TASK GOAL: Filter the entries down to the lines holding "color", then copy those lines.

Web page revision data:
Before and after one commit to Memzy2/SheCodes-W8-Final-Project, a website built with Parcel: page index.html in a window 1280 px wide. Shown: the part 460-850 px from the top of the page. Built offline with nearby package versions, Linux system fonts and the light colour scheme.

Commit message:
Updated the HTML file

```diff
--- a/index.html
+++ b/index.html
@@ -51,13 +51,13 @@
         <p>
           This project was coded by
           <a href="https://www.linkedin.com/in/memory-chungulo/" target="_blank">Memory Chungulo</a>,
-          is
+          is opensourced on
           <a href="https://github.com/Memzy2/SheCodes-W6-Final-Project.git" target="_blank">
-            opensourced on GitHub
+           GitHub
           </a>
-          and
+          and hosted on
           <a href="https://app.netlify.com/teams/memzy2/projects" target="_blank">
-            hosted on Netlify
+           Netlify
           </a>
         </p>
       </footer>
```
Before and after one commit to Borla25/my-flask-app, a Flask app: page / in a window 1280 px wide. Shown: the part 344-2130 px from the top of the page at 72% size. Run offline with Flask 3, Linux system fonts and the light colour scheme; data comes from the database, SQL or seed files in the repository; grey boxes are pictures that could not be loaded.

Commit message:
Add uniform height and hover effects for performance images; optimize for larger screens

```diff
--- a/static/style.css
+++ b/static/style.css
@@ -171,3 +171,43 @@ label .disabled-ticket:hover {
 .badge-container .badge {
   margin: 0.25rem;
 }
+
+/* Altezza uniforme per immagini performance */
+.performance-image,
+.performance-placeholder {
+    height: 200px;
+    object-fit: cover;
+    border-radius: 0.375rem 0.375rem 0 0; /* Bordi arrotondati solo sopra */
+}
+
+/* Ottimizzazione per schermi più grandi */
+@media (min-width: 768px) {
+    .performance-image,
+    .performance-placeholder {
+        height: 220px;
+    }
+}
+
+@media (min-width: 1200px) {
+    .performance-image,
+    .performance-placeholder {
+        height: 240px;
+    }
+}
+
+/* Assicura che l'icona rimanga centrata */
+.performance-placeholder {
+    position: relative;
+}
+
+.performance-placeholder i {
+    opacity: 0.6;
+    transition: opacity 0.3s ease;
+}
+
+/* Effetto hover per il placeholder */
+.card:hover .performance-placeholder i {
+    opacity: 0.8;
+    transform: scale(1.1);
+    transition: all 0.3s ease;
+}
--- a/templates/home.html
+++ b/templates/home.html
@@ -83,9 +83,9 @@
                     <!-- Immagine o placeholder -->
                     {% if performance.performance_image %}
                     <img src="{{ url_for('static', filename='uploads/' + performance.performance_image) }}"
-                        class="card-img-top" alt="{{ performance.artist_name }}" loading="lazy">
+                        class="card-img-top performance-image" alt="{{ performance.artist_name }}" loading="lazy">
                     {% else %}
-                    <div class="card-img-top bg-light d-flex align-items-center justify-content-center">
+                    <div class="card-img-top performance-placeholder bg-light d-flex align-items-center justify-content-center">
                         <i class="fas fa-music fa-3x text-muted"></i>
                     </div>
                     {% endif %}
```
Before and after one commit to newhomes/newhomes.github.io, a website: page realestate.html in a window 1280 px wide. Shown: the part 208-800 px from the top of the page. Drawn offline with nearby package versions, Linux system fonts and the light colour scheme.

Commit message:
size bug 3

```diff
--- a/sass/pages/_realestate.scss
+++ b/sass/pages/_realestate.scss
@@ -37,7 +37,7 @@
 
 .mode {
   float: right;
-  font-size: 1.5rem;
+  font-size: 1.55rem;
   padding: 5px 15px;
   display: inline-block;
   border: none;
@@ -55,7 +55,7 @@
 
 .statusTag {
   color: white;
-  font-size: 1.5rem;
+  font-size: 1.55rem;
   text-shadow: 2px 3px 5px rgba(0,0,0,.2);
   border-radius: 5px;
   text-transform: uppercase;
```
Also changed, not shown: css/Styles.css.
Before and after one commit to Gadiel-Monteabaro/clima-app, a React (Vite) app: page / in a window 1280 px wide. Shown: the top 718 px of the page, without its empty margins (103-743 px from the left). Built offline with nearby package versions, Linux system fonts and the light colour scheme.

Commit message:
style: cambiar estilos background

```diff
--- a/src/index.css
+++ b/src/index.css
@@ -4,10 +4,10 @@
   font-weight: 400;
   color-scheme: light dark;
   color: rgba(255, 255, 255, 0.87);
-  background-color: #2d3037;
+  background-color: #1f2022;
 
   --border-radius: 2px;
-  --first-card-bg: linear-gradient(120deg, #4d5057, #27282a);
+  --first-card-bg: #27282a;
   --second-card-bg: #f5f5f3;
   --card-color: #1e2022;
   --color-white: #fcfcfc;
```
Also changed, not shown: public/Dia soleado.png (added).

EXERCISE RESPONSE:
   color: white;
   color-scheme: light dark;
   color: rgba(255, 255, 255, 0.87);
-  background-color: #2d3037;
+  background-color: #1f2022;
   --card-color: #1e2022;
   --color-white: #fcfcfc;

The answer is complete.